### TASK STATEMENT:
Write only how many lines of the listing below include the string "that".
'''
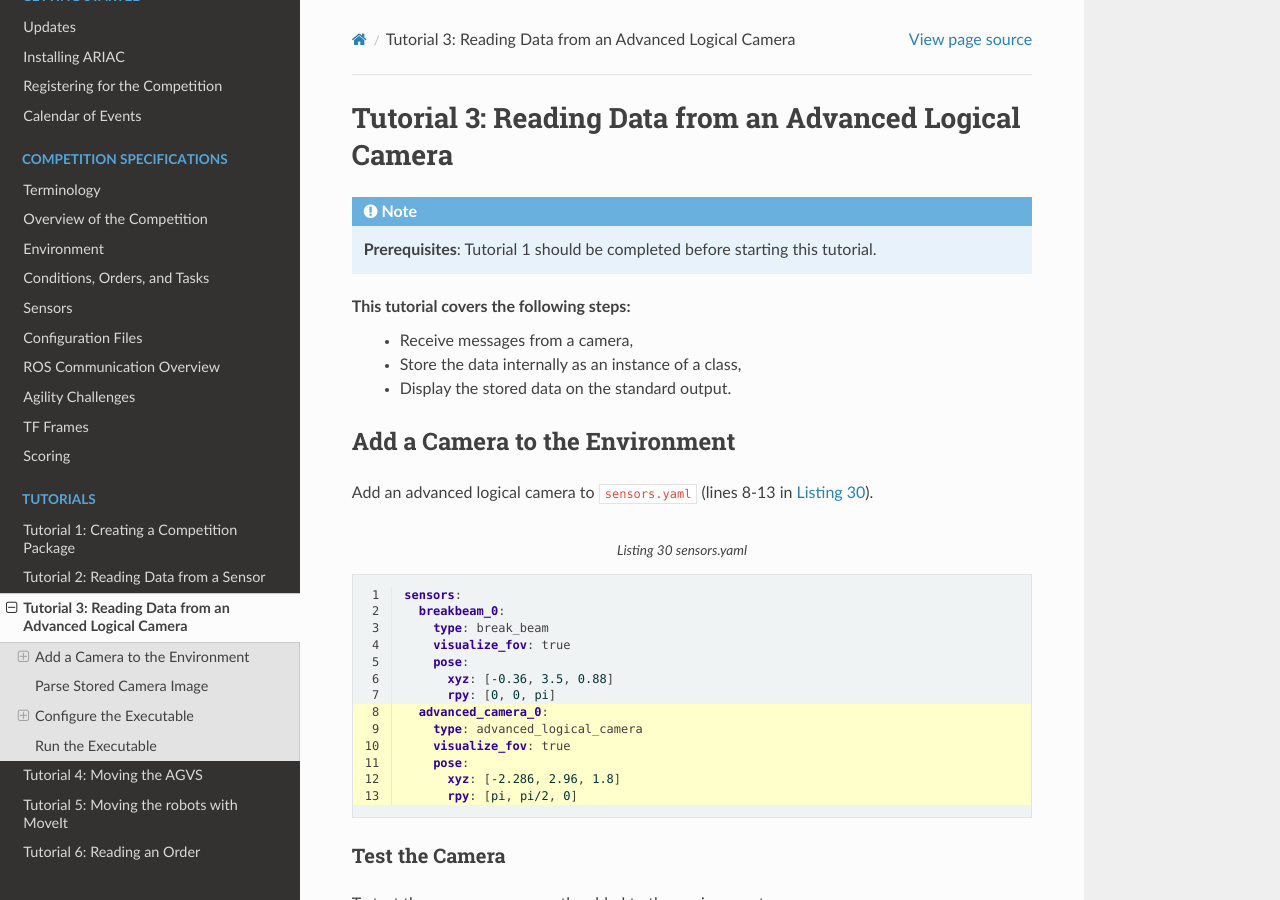
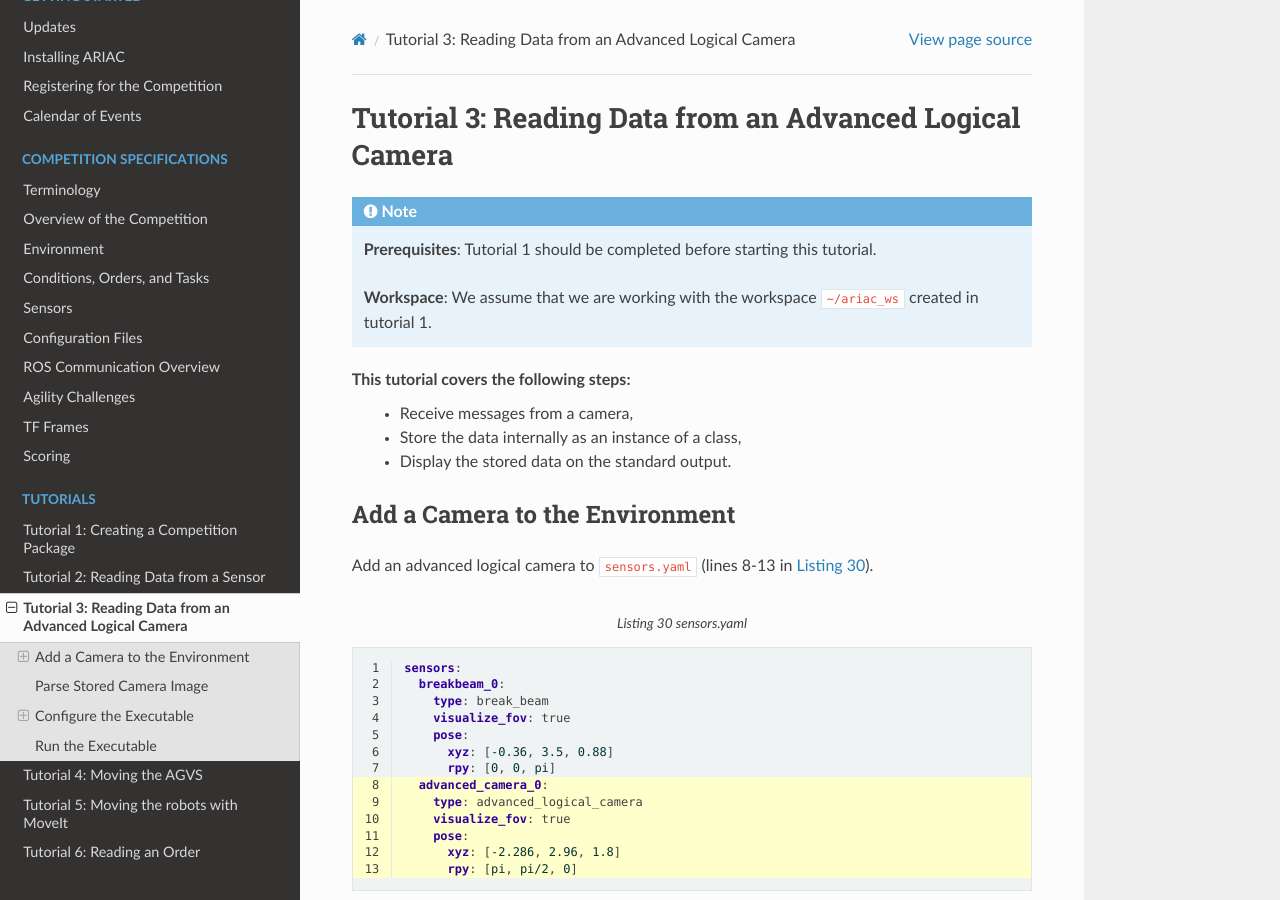
Before and after one commit to usnistgov/ARIAC, a Sphinx documentation site: the page built from docs/tutorials/tutorial_3.rst, in a window 1280 px wide and 900 px high. Built offline with Sphinx 7.4.7 and the Read the Docs theme 2.0.0, drawn with Linux system fonts in a browser that asks for light colours.

Commit message:
tutorial 3

```diff
--- a/docs/tutorials/tutorial_3.rst
+++ b/docs/tutorials/tutorial_3.rst
@@ -8,6 +8,7 @@ Tutorial 3: Reading Data from an Advanced Logical Camera
 .. note::
   **Prerequisites**: Tutorial 1 should be completed before starting this tutorial.
 
+  **Workspace**: We assume that we are working with the workspace ``~/ariac_ws`` created in tutorial 1.
 
 This tutorial covers the following steps:
   - Receive messages from a camera,
```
'''
### WRITTEN REPLY:
2